I’m always amazed that there aren’t more awesome Menorah tutorials out there. If ever there was an object ripe for the crafting, this is it. It’s like the Christmas Wreath of the Jewish world.
My kids have made menorahs at school every year and I cherish them, I really do. But there’s only so many toilet paper tube menorahs you can get excited about crafting. Metal nuts on an overstock tile? Been there. We can do better, my friends. We can RAWK this menorah thing. We can make our presence known on Pinterest.
Lets do this. I think the Maccabees would approve of this Jurassic Menorah.
- 9 Plastic Dinosaurs (Would also work with other animals OR try this with one Large Dinosaur)
- 9 Plastic Candle Holders (the kind you stick in a cake – ours hold two sizes of candles, including traditional hanukkah ones)
- Piece of scrap wood or hobby wood for the base
- Hot glue gun and glue
- Silver spray paint
- A drill
1. Drill Holes in your dinosaurs so you can stick in the candleholders. This was a job for Dadfluential and his drill press. Is it overkill to use a massive drill press to drill tiny holes in plastic dinosaurs? Possibly. But using his drill press makes my man happy, and who am I to interfere.
Happy man using big powertools = marital craft harmony.
2. Use hot glue gun to glue candle holders in dinosaurs. You might want to stick a candle in the holder before you shove it in, to ensure it is glued in straight. Be careful with the hot glue.
3. Spray painting time! We created a little spray-tanning dino booth for our little friends from an ikea container on it’s side. The key is several light coats from multiple angles. Be patient. Don’t forget to paint the base at the same time.
I love how these look all painted up. The paint settles into the crevices and you can see all the detail. Let these dry for a day.
4. Glue your Dinos onto your scrap wood and you have yourself a menorah!
A word about USING this lovely creation:
Is this menorah functional? Well sure. But there are a few things to consider before you fire it up. It’s not going to be easy to clean this so if you want it to stay pristine, fashion some kind of protection with aluminum foil. I happen to think it might look even cooler covered with melted wax and given that it cost under ten bucks to make, and took so little time, I might go for it. Regardless I would not leave it unattended and would blow out the candles before they got down to the end.

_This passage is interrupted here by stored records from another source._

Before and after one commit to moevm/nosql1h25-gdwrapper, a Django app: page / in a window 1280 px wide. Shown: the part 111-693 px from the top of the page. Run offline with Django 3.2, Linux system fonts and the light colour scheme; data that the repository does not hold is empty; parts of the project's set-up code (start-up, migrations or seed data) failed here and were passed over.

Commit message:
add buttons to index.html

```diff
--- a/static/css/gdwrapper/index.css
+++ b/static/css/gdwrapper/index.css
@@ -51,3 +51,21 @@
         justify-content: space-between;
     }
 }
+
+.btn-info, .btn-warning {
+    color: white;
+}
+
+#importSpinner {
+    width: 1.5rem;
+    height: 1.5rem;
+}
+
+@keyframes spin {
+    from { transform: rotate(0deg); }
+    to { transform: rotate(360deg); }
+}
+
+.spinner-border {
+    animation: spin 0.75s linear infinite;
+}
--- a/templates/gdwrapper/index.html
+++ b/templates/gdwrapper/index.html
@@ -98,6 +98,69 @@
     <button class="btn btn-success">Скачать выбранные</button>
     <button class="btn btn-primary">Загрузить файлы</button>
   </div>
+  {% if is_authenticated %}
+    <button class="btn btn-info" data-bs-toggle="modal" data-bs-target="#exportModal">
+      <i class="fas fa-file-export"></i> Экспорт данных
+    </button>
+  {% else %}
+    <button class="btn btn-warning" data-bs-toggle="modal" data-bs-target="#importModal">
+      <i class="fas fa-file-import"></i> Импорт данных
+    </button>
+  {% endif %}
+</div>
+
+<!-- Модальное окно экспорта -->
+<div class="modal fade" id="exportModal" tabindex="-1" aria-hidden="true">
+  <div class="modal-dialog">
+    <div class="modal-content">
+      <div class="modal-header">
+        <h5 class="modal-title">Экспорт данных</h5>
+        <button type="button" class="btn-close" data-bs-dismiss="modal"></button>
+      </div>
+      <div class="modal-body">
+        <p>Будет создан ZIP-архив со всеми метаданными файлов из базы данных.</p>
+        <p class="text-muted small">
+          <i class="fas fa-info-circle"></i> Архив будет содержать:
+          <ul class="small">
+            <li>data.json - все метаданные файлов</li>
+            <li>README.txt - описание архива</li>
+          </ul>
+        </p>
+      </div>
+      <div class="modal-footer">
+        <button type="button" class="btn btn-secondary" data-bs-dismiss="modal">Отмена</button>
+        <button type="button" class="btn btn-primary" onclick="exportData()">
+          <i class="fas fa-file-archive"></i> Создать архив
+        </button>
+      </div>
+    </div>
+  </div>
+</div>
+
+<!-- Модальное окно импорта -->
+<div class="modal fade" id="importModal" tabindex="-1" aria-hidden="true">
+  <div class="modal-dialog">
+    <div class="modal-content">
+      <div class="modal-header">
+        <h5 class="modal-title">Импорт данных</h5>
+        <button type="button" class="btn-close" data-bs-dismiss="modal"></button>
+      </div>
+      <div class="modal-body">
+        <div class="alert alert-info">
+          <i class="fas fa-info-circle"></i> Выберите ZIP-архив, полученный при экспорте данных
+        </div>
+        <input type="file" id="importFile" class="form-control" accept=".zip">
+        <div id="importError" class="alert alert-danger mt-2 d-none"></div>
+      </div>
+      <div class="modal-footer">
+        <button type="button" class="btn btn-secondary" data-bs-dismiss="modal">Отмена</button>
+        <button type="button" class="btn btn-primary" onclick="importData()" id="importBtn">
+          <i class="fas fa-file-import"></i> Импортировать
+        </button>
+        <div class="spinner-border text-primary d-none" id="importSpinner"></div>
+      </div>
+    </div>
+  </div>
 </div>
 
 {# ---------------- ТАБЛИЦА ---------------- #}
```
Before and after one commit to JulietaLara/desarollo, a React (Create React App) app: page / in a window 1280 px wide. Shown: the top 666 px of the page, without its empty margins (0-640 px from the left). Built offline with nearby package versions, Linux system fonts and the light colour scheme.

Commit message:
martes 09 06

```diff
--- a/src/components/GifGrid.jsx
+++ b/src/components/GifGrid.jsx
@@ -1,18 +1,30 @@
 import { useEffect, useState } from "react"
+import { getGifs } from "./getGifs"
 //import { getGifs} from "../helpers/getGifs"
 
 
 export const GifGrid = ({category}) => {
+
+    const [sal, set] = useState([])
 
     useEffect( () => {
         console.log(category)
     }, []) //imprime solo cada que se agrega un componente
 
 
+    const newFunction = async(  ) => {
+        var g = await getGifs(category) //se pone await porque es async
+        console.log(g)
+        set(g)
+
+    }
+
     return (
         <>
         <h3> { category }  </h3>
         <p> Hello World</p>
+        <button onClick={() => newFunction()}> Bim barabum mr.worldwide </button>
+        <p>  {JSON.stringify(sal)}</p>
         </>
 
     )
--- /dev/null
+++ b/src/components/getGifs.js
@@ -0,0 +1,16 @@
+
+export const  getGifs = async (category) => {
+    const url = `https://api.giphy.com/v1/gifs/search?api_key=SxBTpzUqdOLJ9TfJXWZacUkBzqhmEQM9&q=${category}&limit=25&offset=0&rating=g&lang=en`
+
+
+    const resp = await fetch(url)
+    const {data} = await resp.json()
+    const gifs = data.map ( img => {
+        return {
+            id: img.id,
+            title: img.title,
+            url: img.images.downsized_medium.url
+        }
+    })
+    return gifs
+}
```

Why take chances?
Happy Hanukah and stay tuned for several more Menorahs, including a few crafted from glow sticks so your kids can keep them in their rooms and your house won’t be reduced to ashes.